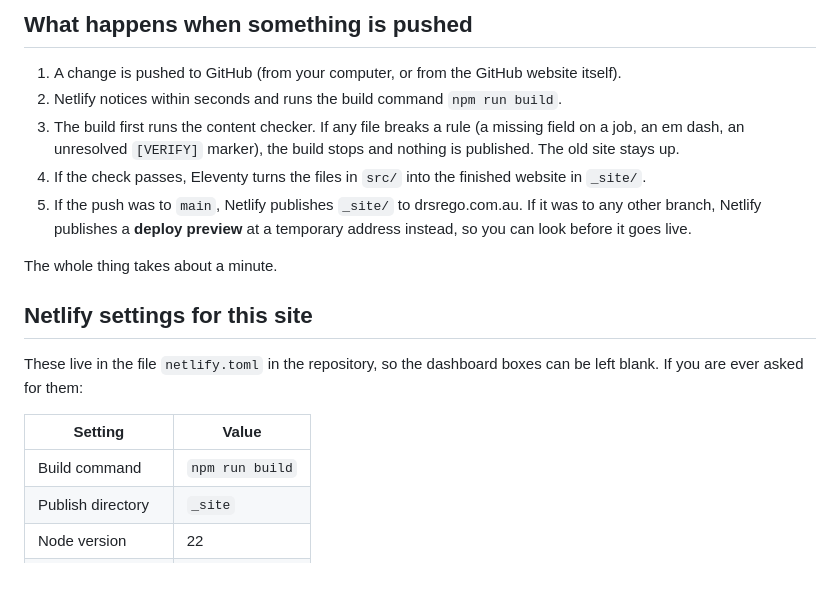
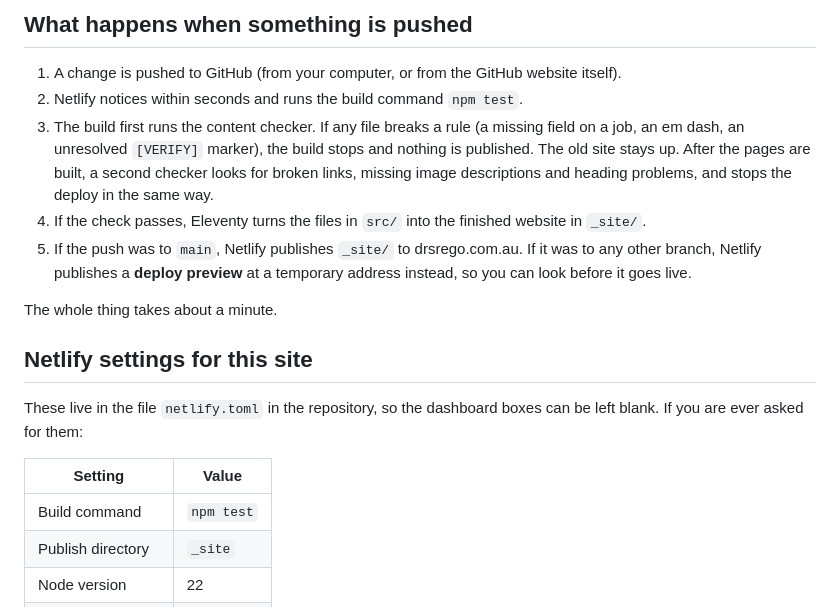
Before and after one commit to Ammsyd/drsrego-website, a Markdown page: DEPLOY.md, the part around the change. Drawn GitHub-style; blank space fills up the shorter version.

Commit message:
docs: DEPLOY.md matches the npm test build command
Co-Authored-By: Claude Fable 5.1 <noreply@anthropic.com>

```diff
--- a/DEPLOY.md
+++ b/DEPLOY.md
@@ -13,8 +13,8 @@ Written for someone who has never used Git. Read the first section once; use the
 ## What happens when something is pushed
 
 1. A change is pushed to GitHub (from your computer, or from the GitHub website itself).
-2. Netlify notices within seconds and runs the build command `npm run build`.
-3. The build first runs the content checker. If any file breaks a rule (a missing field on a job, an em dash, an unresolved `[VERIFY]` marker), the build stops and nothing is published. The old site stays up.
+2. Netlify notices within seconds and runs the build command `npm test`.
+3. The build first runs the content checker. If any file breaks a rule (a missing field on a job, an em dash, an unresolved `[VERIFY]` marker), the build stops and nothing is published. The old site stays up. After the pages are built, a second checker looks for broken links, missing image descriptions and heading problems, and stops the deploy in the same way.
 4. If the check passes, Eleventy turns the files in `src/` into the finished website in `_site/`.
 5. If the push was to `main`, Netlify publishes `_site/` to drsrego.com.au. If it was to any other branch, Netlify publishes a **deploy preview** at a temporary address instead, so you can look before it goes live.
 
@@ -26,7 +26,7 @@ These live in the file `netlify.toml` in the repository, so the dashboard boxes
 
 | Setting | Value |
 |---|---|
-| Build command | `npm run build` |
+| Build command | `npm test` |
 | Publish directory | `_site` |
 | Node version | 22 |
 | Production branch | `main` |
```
---
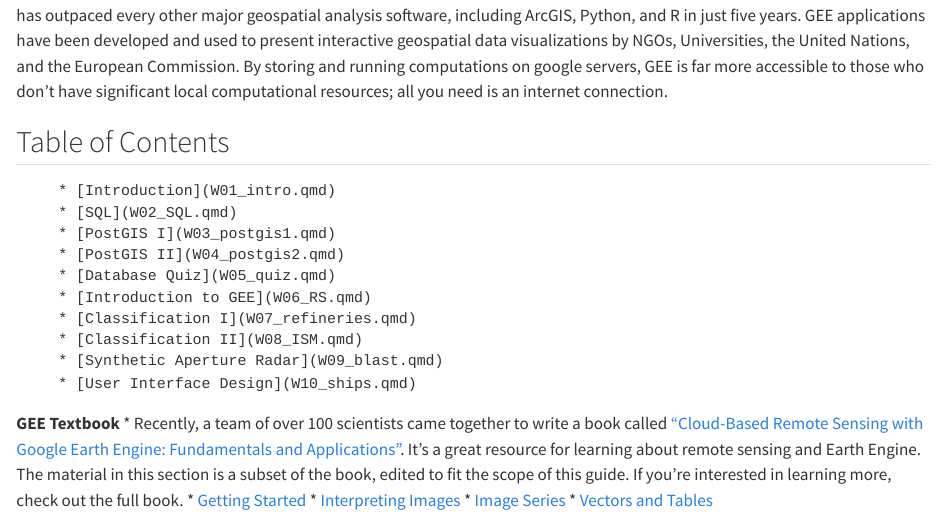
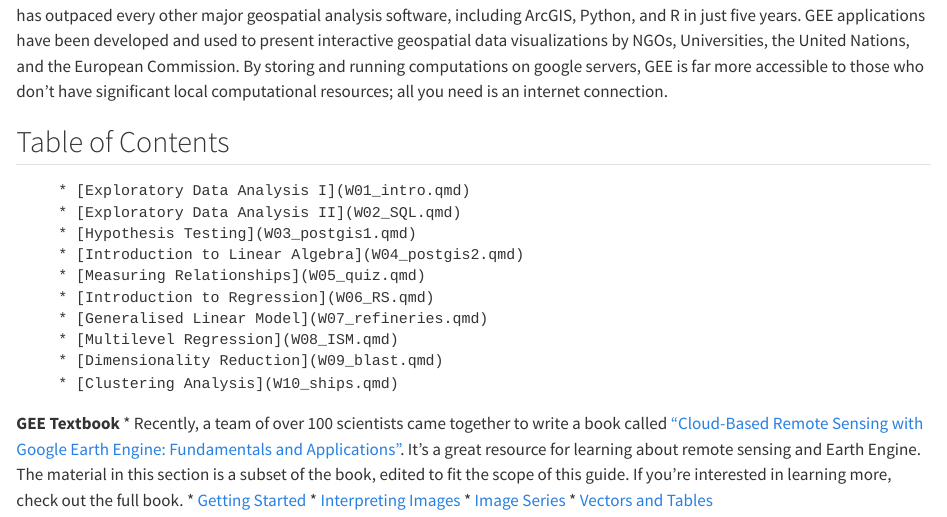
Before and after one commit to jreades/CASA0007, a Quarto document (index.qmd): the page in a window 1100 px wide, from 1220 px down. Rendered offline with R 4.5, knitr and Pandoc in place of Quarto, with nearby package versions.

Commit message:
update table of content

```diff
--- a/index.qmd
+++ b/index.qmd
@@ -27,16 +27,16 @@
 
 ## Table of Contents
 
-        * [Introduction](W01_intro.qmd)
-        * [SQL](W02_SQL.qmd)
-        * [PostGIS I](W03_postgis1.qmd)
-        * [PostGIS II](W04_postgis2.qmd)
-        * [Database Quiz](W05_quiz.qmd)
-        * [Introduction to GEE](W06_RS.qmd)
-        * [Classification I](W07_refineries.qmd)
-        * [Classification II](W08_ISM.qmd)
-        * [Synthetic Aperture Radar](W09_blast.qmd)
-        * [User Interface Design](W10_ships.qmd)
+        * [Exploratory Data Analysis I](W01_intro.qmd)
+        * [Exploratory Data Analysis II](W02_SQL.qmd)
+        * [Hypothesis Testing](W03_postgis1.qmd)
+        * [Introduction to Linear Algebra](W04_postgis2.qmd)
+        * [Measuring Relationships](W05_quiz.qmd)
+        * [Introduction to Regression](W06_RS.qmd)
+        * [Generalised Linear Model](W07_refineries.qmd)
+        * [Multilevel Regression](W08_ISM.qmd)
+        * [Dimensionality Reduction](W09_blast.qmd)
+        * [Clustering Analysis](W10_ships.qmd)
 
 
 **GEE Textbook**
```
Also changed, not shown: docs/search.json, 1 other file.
==
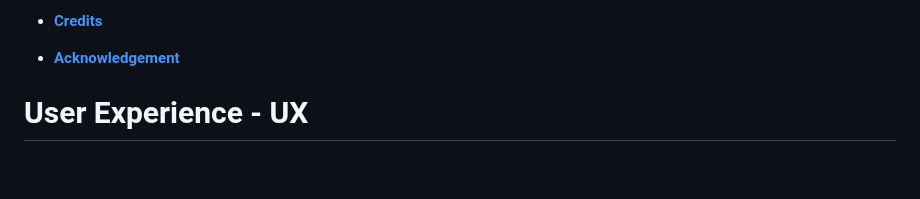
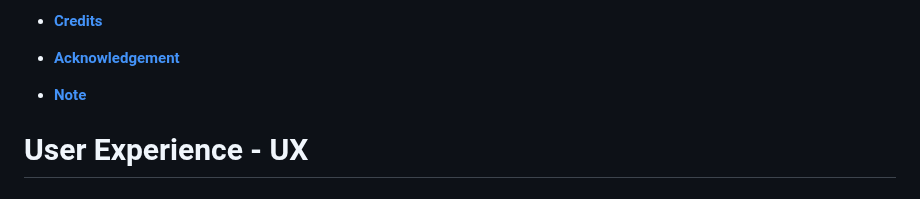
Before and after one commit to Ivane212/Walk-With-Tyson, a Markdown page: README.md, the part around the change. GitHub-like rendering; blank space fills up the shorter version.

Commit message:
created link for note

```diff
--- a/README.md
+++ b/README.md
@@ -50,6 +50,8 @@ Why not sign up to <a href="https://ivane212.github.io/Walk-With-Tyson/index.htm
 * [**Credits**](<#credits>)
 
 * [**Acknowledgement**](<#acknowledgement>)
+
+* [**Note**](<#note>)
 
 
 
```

#### Work to be completed:
Lines containing "Introduction": tally them across the records above and give the total alone.

#### Answer section:
4